On August 4, 1941, Clark was promoted two grades to brigadier general as the United States Army geared up for entry in World War II, and made Assistant Chief of Staff (G-3) at General Headquarters, United States Army, in Washington, D.C.
In January 1942, a month after the American entry into the war, General Clark was appointed Deputy Chief of Staff Army Ground Forces, and in May 1942, became its chief of staff as staff officers rapidly moved to newly created commands.
In June 1942 he went to England as commanding general of II Corps, and the next month moved up to Commanding General, Army Forces European Theater of Operations, promoted to major general on August 17, 1942. In October 1942, Clark became deputy commander in chief of the Allied Forces in the North African Theater. Clark's duties in this succession of assignments was to plan and direct the training of units for the invasion of North Africa known as Operation Torch. Part of the preparation for the invasion involved spiriting him into North Africa by submarine weeks before the invasion to negotiate the surrender or cooperation of the Vichy French at Cherchell on October 21–22, 1942.
After the negotiations, Clark was promoted to lieutenant general on November 11, 1942. When the United States created its first field army overseas, the U.S. Fifth Army, Clark was made its commanding general and given the task of training units for the invasion of Italy (Operation Avalanche) in September 1943. Clark was subsequently criticized by many, particularly British historians and critics, for the near-failure of the landings at Salerno, as a result of perceived poor planning. Clark commanded the bombing destruction of the Abbey of Monte Cassino during the battle of Monte Cassino, February 15, 1944. Clark's conduct of operations remains controversial, particularly his actions during the Battle of the Winter Line, when, ignoring orders from Army Group Commander, British General Harold Alexander, he sent the U.S. VI Corps towards Rome, which was captured on June 4, 1944, rather than exploiting the gap in the German positions to entrap and capture German units. In December 1944 Clark succeeded Harold Alexander in command of the 15th Army Group, putting him in command of all Allied ground troops in Italy, by that time an international coalition of numerous diverse cultures with often conflicting interests.
He was promoted to general on March 10, 1945, and at the war's end Clark was Commander of Allied Forces in Italy and, later, U.S. High Commissioner of Austria. He served as deputy to the U.S. secretary of state in 1947, and attended the negotiations for an Austrian treaty with the Council of Foreign Ministers in London and Moscow.
In June 1947, Clark returned home and assumed command of the Sixth Army, headquartered at the Presidio in San Francisco, and two years later was named chief of Army Field Forces.
During the Korean war, he took over as commander of the United Nations forces on May 12, 1952, succeeding General Matthew Ridgway. It was Clark who signed the cease-fire agreement with North Korea in 1953.

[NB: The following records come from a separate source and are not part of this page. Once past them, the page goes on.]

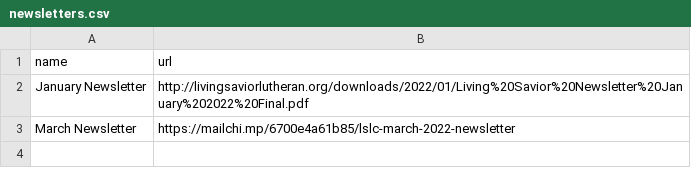
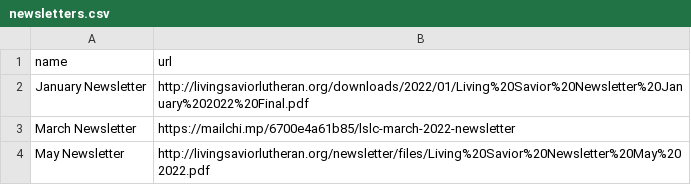
Before and after one commit to cgallarno/living-savior-lutheran-site, a CSV file: _data/newsletters.csv, drawn as a sheet; the diff names each change by its address in the sheet, - before the commit and + after, or states it on an @@ line.

```diff
--- a/_data/newsletters.csv
+++ b/_data/newsletters.csv
+row 4: May Newsletter | http://livingsaviorlutheran.org/newsletter/files/Living%20Savior%20Newsletter%20May%202022.pdf
```
Also changed, not shown: 22 other files.
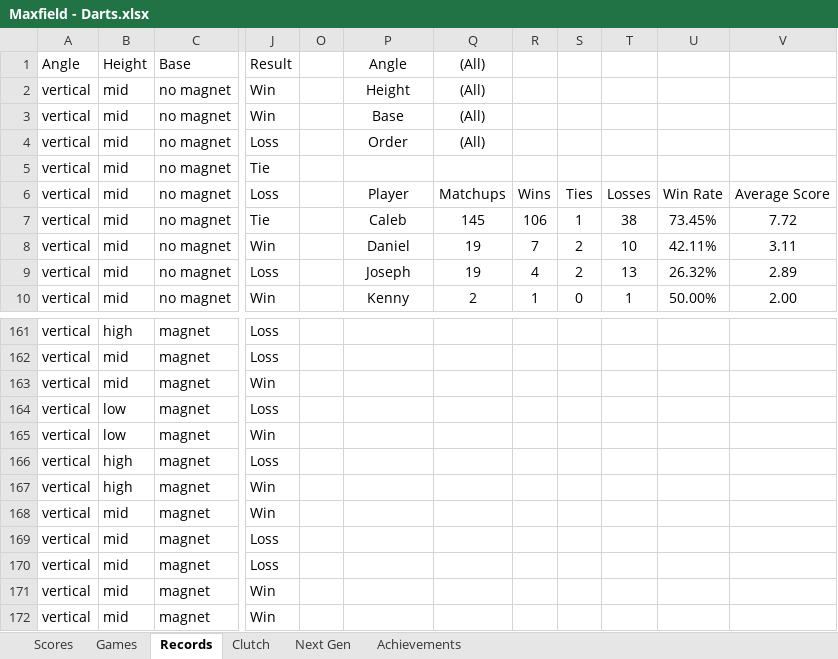
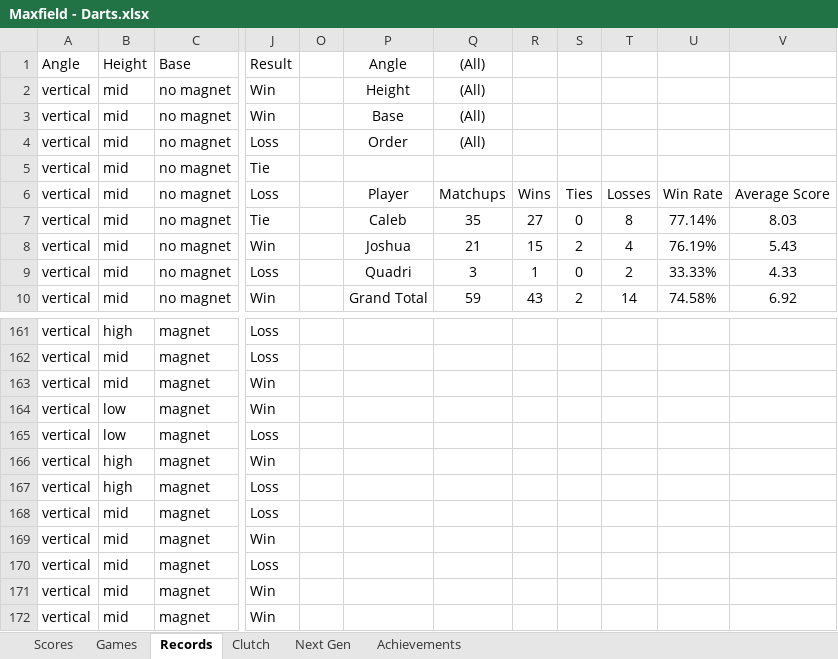
Before and after one commit to CalebSkinner1/DartsAnalysis, an Excel workbook: Maxfield - Darts.xlsx, sheet Records, drawn as a sheet; only a part is shown, gaps mark what is left out; values as stored, in another font and other column widths than the file's, no borders; charts and pictures and table styles not drawn; the diff covers the shown part only; the diff names each change by its address in the sheet, - before the commit and + after, or states it on an @@ line.

Commit message:
Update Maxfield - Darts.xlsx

```diff
--- a/Maxfield - Darts.xlsx (sheet Records)
+++ b/Maxfield - Darts.xlsx (sheet Records)
-Q7 ((All)): 145
+Q7 ((All)): 35
-R7: 106
+R7: 27
-S7: 1
+S7: 0
-T7: 38
+T7: 8
-U7: 73.45%
+U7: 77.14%
-V7: 7.72
+V7: 8.03
-P8 (Angle): Daniel
+P8 (Angle): Joshua
-Q8 ((All)): 19
+Q8 ((All)): 21
-R8: 7
+R8: 15
-T8: 10
+T8: 4
-U8: 42.11%
+U8: 76.19%
-V8: 3.11
+V8: 5.43
-P9 (Angle): Joseph
+P9 (Angle): Quadri
-Q9 ((All)): 19
+Q9 ((All)): 3
-R9: 4
+R9: 1
-S9: 2
+S9: 0
-T9: 13
+T9: 2
-U9: 26.32%
+U9: 33.33%
-V9: 2.89
+V9: 4.33
-P10 (Angle): Kenny
+P10 (Angle): Grand Total
-Q10 ((All)): 2
+Q10 ((All)): 59
-R10: 1
+R10: 43
-S10: 0
+S10: 2
-T10: 1
+T10: 14
-U10: 50.00%
+U10: 74.58%
-V10: 2.00
+V10: 6.92
@@ row 165 moved to row 164: vertical @@
@@ row 167 moved to row 166: vertical @@
@@ row 169 moved to row 168: vertical @@
```
Also changed, not shown: 8 added rows, 157 moved rows and 28 edited cells elsewhere in this sheet, sheet Games, sheet Next Gen, sheet Scores, formulas that keep their value.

After retiring from the Army, General Clark served (1954 to 1966) as president of The Citadel, The Military College of South Carolina, in Charleston, South Carolina. He wrote two volumes of memoirs: Calculated Risk (1950) and From the Danube to the Yalu (1954).
Mark Clark's rapid rise through general officer ranks after a 24-year career as a relatively obscure officer has been attributed by an U.S. Army biography in part to his professional relationship to General George Marshall and friendship with Dwight Eisenhower.

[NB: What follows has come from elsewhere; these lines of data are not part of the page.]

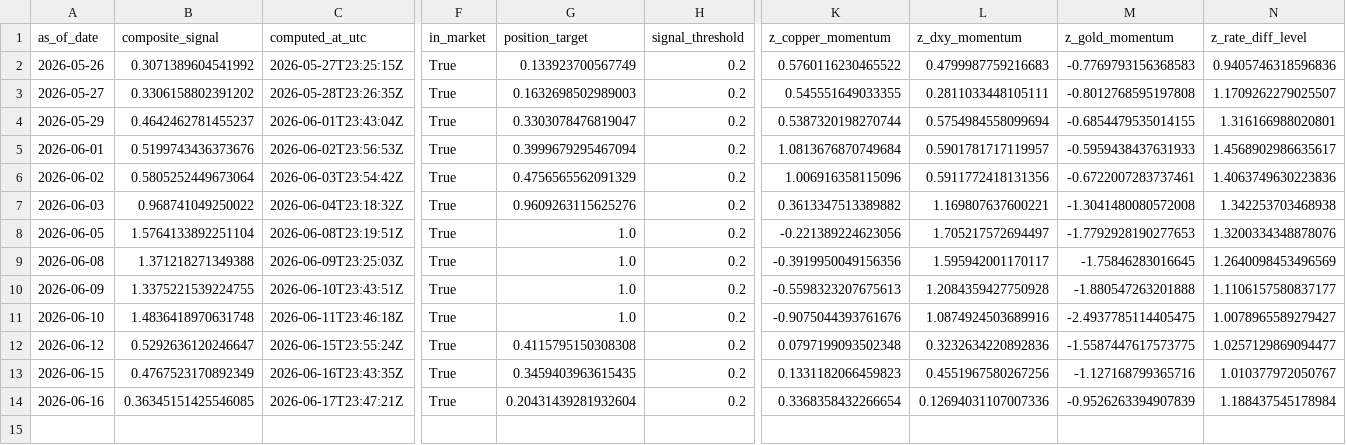
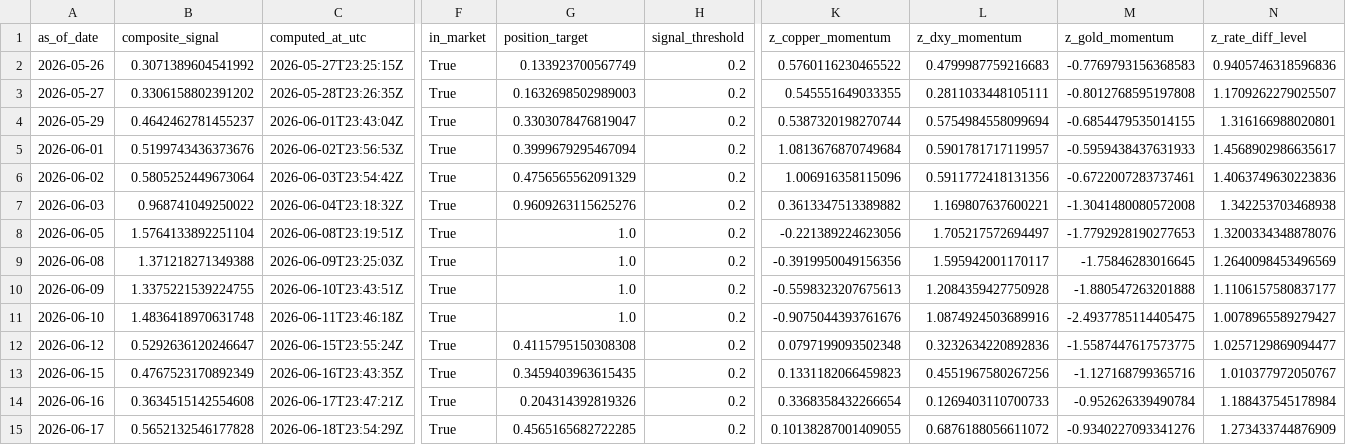
Before and after one commit to Allanli1011/uc-trading, a CSV file: signals/history.csv, drawn as a sheet; only a part is shown, gaps mark what is left out; rows hold the shown columns only; the diff names each change by its address in the sheet, - before the commit and + after, or states it on an @@ line.

```diff
--- a/signals/history.csv
+++ b/signals/history.csv
-B14 (composite_signal): 0.36345151425546085
+B14 (composite_signal): 0.3634515142554608
-G14 (position_target): 0.20431439281932604
+G14 (position_target): 0.204314392819326
-L14 (z_dxy_momentum): 0.12694031107007336
+L14 (z_dxy_momentum): 0.1269403110700733
-M14 (z_gold_momentum): -0.9526263394907839
+M14 (z_gold_momentum): -0.952626339490784
+row 15: 2026-06-17 | 0.5652132546177828 | 2026-06-18T23:54:29Z | True | 0.4565165682722285 | 0.2 | 0.10138287001409055 | 0.6876188056611072 | -0.9340227093341276 | 1.273433744876909
```
Also changed, not shown: signals/paper_pnl.csv, 4 other files.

Among his awards and decorations are the Distinguished Service Cross, Distinguished Service Medal, Grand Croix Légion d'honneur

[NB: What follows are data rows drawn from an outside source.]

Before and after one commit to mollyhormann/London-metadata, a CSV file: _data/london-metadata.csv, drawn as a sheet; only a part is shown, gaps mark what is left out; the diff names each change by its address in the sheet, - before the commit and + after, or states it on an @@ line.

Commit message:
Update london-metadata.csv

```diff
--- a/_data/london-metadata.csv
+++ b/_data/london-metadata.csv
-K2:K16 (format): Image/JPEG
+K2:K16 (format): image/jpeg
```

Clark is buried at The Citadel.
An Interstate spur (I-526) connecting different suburbs in the Charleston metropolitan area and a bridge in Washington state connecting Camano Island with the mainland bear his name.